ORLANDO is the watershed in the range of Virginia Woolf's writings. Hitherto there has been the one great problem, exhaustively treated: how to reconcile divergent personalities within marriage. To that problem there is, it seems, no final solution, and in Orlando she seeks to escape from it. This fantasy-biography is a tour de force and a retreat. The escape is provided by a whimsical accentuation of the Tiresias motif that we noted in Mrs Dalloway. Man and woman are united in a single person: not only Orlando, but the Archduke Harry and Marmaduke Bonthrop are androgynous. Marriage and understanding thus become possible. The fantasy is light and airy, there is an unaccustomed humour, yet we cannot overlook an undertone of defeat, even of self-mockery. This evasion is what I am brought to, is the confession written between the lines. This solution is no solution.

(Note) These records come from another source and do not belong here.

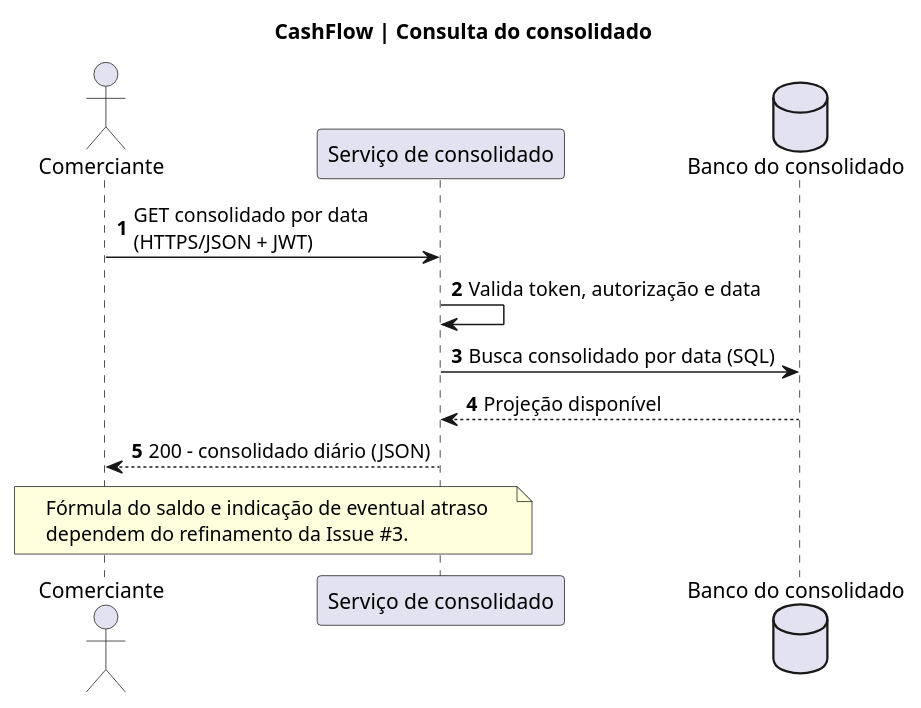
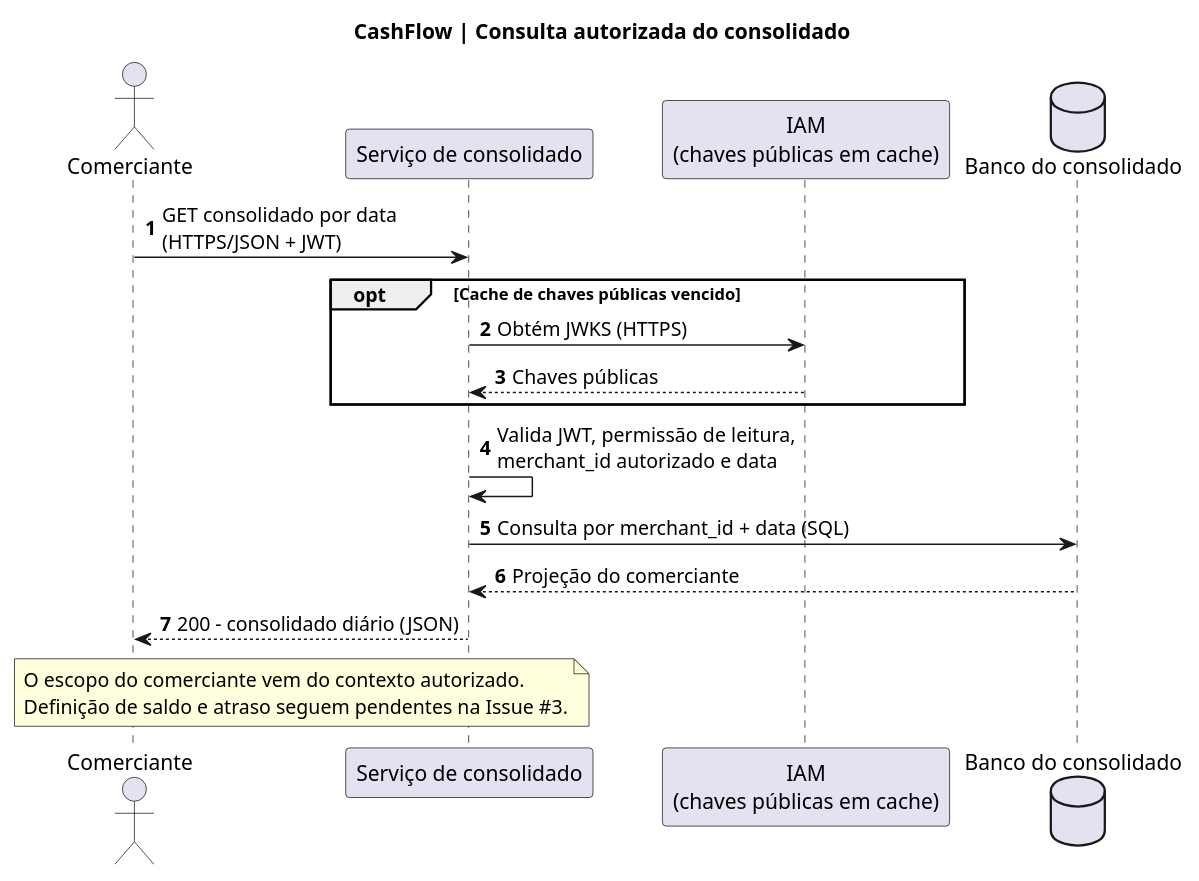
One commit to wolwerr/CashFlow-Architecture changed the diagram in docs/architecture/plantuml/sequence-query.puml. Above: the diagram before and after it, drawn with PlantUML.

Commit message:
docs: align data model and sequences with IAM and merchant isolation (#6)

```diff
--- a/docs/architecture/plantuml/sequence-query.puml
+++ b/docs/architecture/plantuml/sequence-query.puml
@@ -1,16 +1,21 @@
 @startuml CashFlow_Query
-title CashFlow | Consulta do consolidado
+title CashFlow | Consulta autorizada do consolidado
 autonumber
 actor Comerciante
 participant "Serviço de consolidado" as C
+participant "IAM\n(chaves públicas em cache)" as IAM
 database "Banco do consolidado" as B
 Comerciante -> C: GET consolidado por data\n(HTTPS/JSON + JWT)
-C -> C: Valida token, autorização e data
-C -> B: Busca consolidado por data (SQL)
-B --> C: Projeção disponível
+opt Cache de chaves públicas vencido
+  C -> IAM: Obtém JWKS (HTTPS)
+  IAM --> C: Chaves públicas
+end
+C -> C: Valida JWT, permissão de leitura,\nmerchant_id autorizado e data
+C -> B: Consulta por merchant_id + data (SQL)
+B --> C: Projeção do comerciante
 C --> Comerciante: 200 - consolidado diário (JSON)
 note over Comerciante,C
-Fórmula do saldo e indicação de eventual atraso
-dependem do refinamento da Issue #3.
+O escopo do comerciante vem do contexto autorizado.
+Definição de saldo e atraso seguem pendentes na Issue #3.
 end note
 @enduml
```
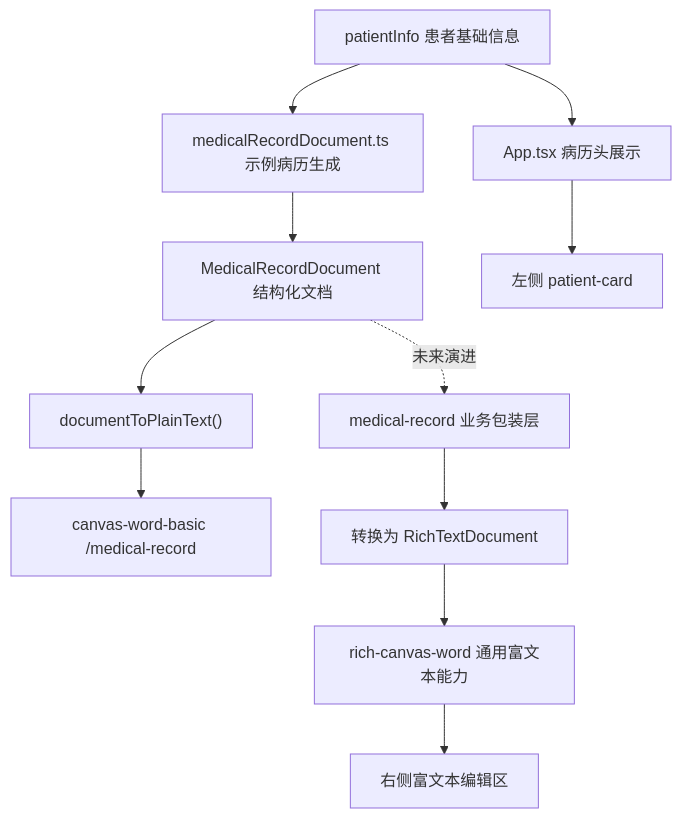
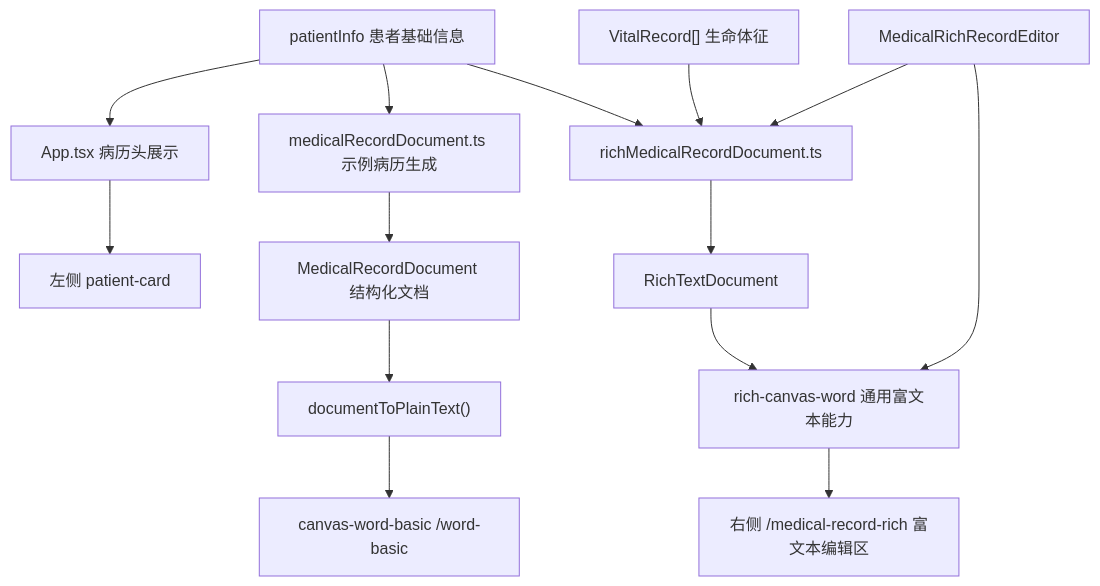
One commit to canlan527/react-emr-demo changed the second of 10 diagrams in docs/11-emr-rich-canvas-word-mindmap.md. Above: the diagram before and after it, drawn with Mermaid. The commit also changed other lines of this file and 41 other files, not shown here.

Commit message:
feat: advance rich canvas word v2 tables

````diff
--- a/docs/11-emr-rich-canvas-word-mindmap.md
+++ b/docs/11-emr-rich-canvas-word-mindmap.md
@@ -64,15 +73,18 @@
 ```mermaid
 flowchart TD
   A["patientInfo 患者基础信息"] --> B["App.tsx 病历头展示"]
   A --> C["medicalRecordDocument.ts 示例病历生成"]
+  A --> G["richMedicalRecordDocument.ts"]
   C --> D["MedicalRecordDocument 结构化文档"]
   D --> E["documentToPlainText()"]
-  E --> F["canvas-word-basic /medical-record"]
+  E --> F["canvas-word-basic /word-basic"]
 
-  D -.未来演进.-> G["medical-record 业务包装层"]
-  G --> H["转换为 RichTextDocument"]
+  L["VitalRecord[] 生命体征"] --> G
+  M["MedicalRichRecordEditor"] --> G
+  G --> H["RichTextDocument"]
   H --> I["rich-canvas-word 通用富文本能力"]
+  M --> I
 
   B --> J["左侧 patient-card"]
-  I --> K["右侧富文本编辑区"]
+  I --> K["右侧 /medical-record-rich 富文本编辑区"]
 ```
````
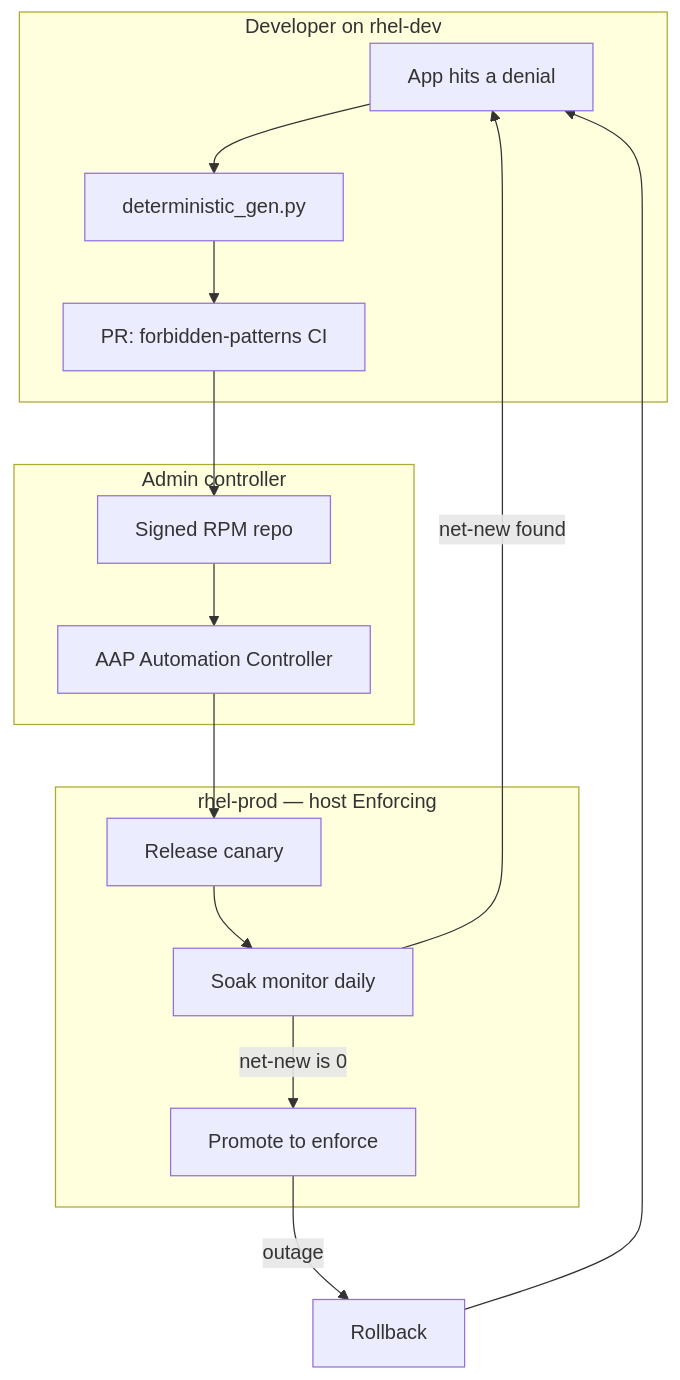
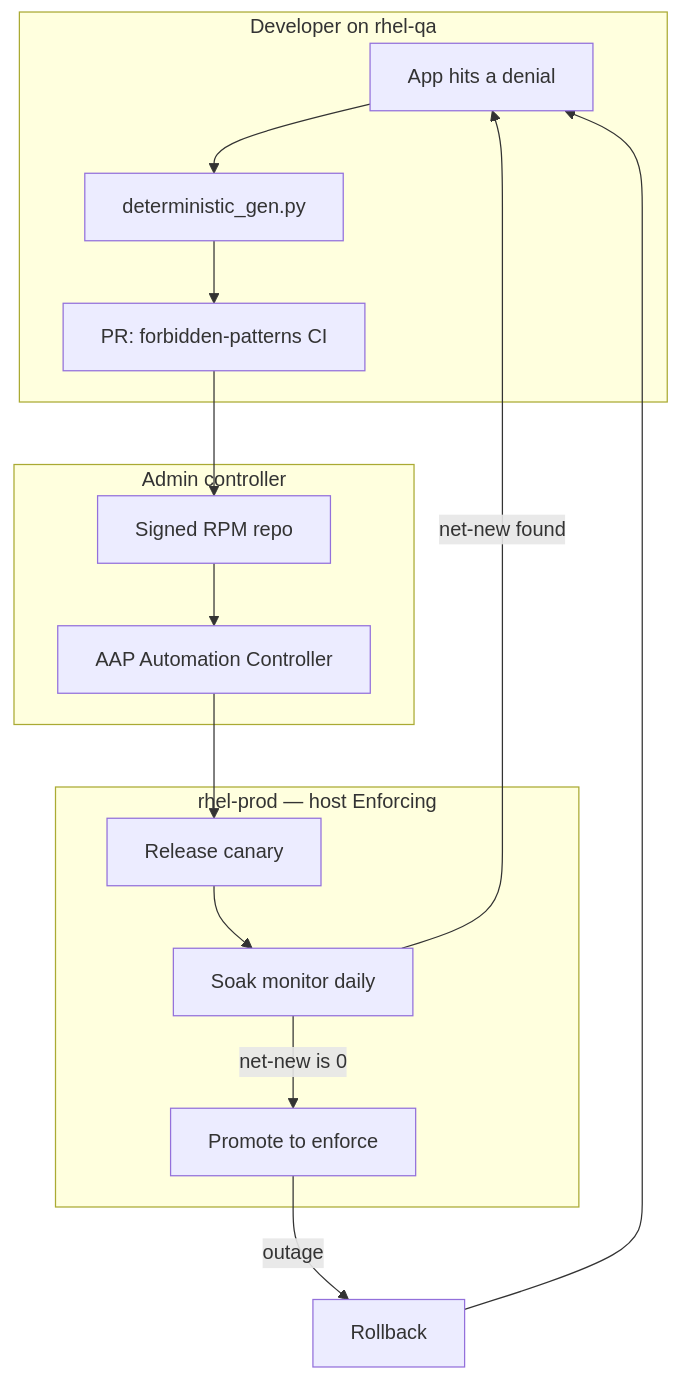
One commit to anurag-saran/selinux-demo changed the diagram in README.md. Above: the diagram before and after it, drawn with Mermaid. The commit also changed other lines of this file and 46 other files, not shown here.

````diff
--- a/README.md
+++ b/README.md
@@ -57,27 +57,27 @@
 ```mermaid
 flowchart TD
-  subgraph developer [Developer on rhel-dev]
+  subgraph developer [Developer on rhel-qa]
     avc[App hits a denial]
     gen[deterministic_gen.py]
     pr[PR: forbidden-patterns CI]
     avc --> gen --> pr
   end
 
   subgraph platform [Admin controller]
     rpm[Signed RPM repo]
     aap[AAP Automation Controller]
     pr --> rpm --> aap
   end
 
   subgraph production [rhel-prod — host Enforcing]
     canary[Release canary]
     soak[Soak monitor daily]
     promote[Promote to enforce]
     aap --> canary --> soak
     soak -->|net-new is 0| promote
     soak -->|net-new found| avc
   end
 
   promote -->|outage| rollback[Rollback]
   rollback --> avc
 ```
````
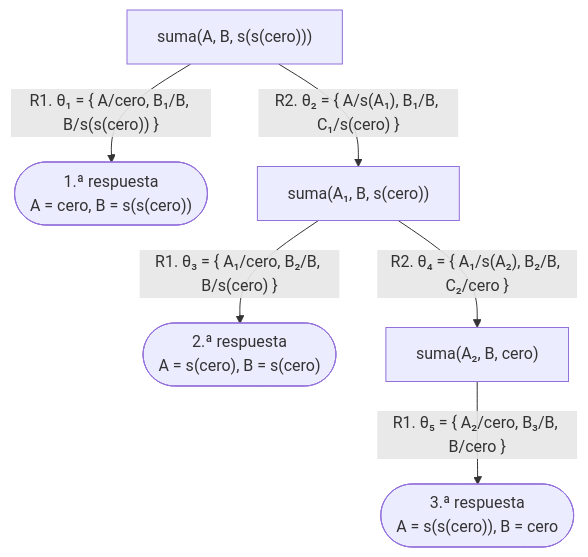
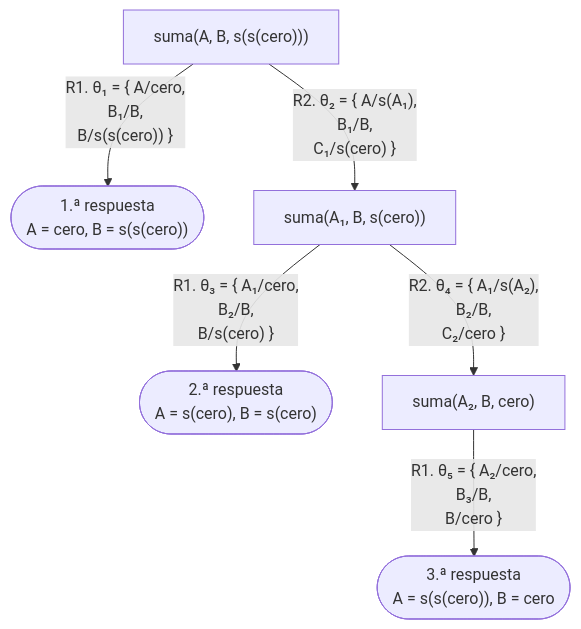
One commit to CesarBallardini/curso-de-prolog changed the fifth of 7 diagrams in docs/capitulo-06-recursion/soluciones.md. Above: the diagram before and after it, drawn with Mermaid. The commit also changed other lines of this file and 24 other files, not shown here.

First line of the commit message:
feat(docs): botones para ocultar las columnas laterales y etiquetas cortas en los diagramas

````diff
--- a/docs/capitulo-06-recursion/soluciones.md
+++ b/docs/capitulo-06-recursion/soluciones.md
@@ -366,8 +366,8 @@
 ```mermaid
 flowchart TD
-    A["suma(A, B, s(s(cero)))"] -- "R1. θ₁ = {&nbsp;A/cero, B₁/B, B/s(s(cero))&nbsp;}" --> S1(["1.ª respuesta<br/>A = cero, B = s(s(cero))"])
-    A -- "R2. θ₂ = {&nbsp;A/s(A₁), B₁/B, C₁/s(cero)&nbsp;}" --> B["suma(A₁, B, s(cero))"]
-    B -- "R1. θ₃ = {&nbsp;A₁/cero, B₂/B, B/s(cero)&nbsp;}" --> S2(["2.ª respuesta<br/>A = s(cero), B = s(cero)"])
-    B -- "R2. θ₄ = {&nbsp;A₁/s(A₂), B₂/B, C₂/cero&nbsp;}" --> C["suma(A₂, B, cero)"]
-    C -- "R1. θ₅ = {&nbsp;A₂/cero, B₃/B, B/cero&nbsp;}" --> S3(["3.ª respuesta<br/>A = s(s(cero)), B = cero"])
+    A["suma(A, B, s(s(cero)))"] -- "R1. θ₁ = {&nbsp;A/cero,<br/>B₁/B,<br/>B/s(s(cero))&nbsp;}" --> S1(["1.ª respuesta<br/>A = cero, B = s(s(cero))"])
+    A -- "R2. θ₂ = {&nbsp;A/s(A₁),<br/>B₁/B,<br/>C₁/s(cero)&nbsp;}" --> B["suma(A₁, B, s(cero))"]
+    B -- "R1. θ₃ = {&nbsp;A₁/cero,<br/>B₂/B,<br/>B/s(cero)&nbsp;}" --> S2(["2.ª respuesta<br/>A = s(cero), B = s(cero)"])
+    B -- "R2. θ₄ = {&nbsp;A₁/s(A₂),<br/>B₂/B,<br/>C₂/cero&nbsp;}" --> C["suma(A₂, B, cero)"]
+    C -- "R1. θ₅ = {&nbsp;A₂/cero,<br/>B₃/B,<br/>B/cero&nbsp;}" --> S3(["3.ª respuesta<br/>A = s(s(cero)), B = cero"])
 ```
````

It is not only the Tiresias motif that is parodied here. Many of Mrs Woolf's favourite themes reappear in a lighter guise: the attic room of Night and Day and Mrs Dalloway, the Turkish hills sighed for amid all the civilisation of Cambridge in Jacob's Room, the house which is a main character in To the Lighthouse. All are woven together against a background of history--the pageant device which is to be used again, even more precisely, in Between the Acts. Through the metamorphoses of a single individual the changing spirit of English history and the English way of life is re-created. Orlando is masculine and violent in the dashing Elizabethan age, pensive and morbid in the early seventeenth century, presides at literary tea-parties in the Augustan period, and blushes and swoons in crinolines in the sentimental age of Victoria. The temperament of each age is conveyed in a series of brilliant vignettes: the boy Orlando kneeling with an ewer of rose-water before the aged Queen Elizabeth, the Great Frost of James I's reign, Pope unforgivably witty at a fashionable tea-party. The mastery of detail is